Exercise brief: The answer should consist of each line from the data below that includes "axis".

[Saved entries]
☆ ☆ ☆ ☆ ☆ ☆ ☆

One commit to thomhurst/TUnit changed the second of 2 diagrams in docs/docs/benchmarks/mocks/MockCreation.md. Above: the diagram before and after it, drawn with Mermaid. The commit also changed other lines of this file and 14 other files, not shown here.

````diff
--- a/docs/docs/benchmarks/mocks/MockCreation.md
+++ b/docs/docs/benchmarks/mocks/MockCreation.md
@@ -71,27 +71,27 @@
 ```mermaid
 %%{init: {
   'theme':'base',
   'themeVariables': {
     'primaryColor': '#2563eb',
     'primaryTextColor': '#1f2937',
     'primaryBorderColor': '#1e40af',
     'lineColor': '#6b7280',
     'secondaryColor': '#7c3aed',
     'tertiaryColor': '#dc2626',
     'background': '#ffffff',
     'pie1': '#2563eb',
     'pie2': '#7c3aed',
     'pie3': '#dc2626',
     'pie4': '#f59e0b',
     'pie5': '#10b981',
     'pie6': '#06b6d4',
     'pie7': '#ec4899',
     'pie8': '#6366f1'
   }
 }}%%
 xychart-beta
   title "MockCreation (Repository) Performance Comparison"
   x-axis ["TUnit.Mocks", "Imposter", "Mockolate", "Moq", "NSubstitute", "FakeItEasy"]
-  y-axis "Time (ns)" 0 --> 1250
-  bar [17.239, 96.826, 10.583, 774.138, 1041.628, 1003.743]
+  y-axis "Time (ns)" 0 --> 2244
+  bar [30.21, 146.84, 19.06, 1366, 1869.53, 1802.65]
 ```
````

☆ ☆ ☆ ☆ ☆ ☆ ☆

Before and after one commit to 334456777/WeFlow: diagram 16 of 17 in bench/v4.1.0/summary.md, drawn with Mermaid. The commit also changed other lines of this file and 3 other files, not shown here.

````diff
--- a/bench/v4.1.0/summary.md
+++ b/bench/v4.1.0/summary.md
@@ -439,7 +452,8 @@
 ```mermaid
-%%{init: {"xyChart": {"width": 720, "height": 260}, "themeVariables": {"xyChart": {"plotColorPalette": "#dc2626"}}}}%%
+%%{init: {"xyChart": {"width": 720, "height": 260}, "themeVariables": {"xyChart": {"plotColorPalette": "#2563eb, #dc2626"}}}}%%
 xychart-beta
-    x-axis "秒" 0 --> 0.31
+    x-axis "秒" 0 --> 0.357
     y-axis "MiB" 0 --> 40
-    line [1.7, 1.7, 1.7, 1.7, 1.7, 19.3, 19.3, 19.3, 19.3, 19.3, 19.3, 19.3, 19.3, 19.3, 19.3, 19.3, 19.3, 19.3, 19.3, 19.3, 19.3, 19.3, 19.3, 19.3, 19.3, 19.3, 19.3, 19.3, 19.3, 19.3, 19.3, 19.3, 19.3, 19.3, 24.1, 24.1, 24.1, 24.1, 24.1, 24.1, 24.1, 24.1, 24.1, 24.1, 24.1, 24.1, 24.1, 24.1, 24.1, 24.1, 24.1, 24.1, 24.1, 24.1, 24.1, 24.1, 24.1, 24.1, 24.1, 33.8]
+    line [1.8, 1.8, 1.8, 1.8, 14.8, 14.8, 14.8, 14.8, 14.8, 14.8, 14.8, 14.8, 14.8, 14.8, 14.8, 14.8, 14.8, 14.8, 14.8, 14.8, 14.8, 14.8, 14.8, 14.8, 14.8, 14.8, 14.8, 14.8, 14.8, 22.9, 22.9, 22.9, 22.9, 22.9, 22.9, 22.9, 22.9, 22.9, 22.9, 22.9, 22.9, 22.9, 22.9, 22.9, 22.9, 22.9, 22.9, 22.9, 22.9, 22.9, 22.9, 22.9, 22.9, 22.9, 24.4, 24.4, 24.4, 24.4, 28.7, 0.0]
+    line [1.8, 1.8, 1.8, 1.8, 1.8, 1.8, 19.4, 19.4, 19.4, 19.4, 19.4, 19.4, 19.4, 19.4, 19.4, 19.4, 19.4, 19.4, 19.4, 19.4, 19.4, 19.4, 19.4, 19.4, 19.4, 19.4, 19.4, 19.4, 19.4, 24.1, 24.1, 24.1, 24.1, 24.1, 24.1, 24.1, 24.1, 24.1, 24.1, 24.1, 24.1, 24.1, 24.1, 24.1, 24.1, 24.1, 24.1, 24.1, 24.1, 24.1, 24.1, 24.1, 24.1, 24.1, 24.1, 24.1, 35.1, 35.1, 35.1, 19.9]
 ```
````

☆ ☆ ☆ ☆ ☆ ☆ ☆

Response box:
   x-axis ["TUnit.Mocks", "Imposter", "Mockolate", "Moq", "NSubstitute", "FakeItEasy"]
-  y-axis "Time (ns)" 0 --> 1250
+  y-axis "Time (ns)" 0 --> 2244
-    x-axis "秒" 0 --> 0.31
+    x-axis "秒" 0 --> 0.357
     y-axis "MiB" 0 --> 40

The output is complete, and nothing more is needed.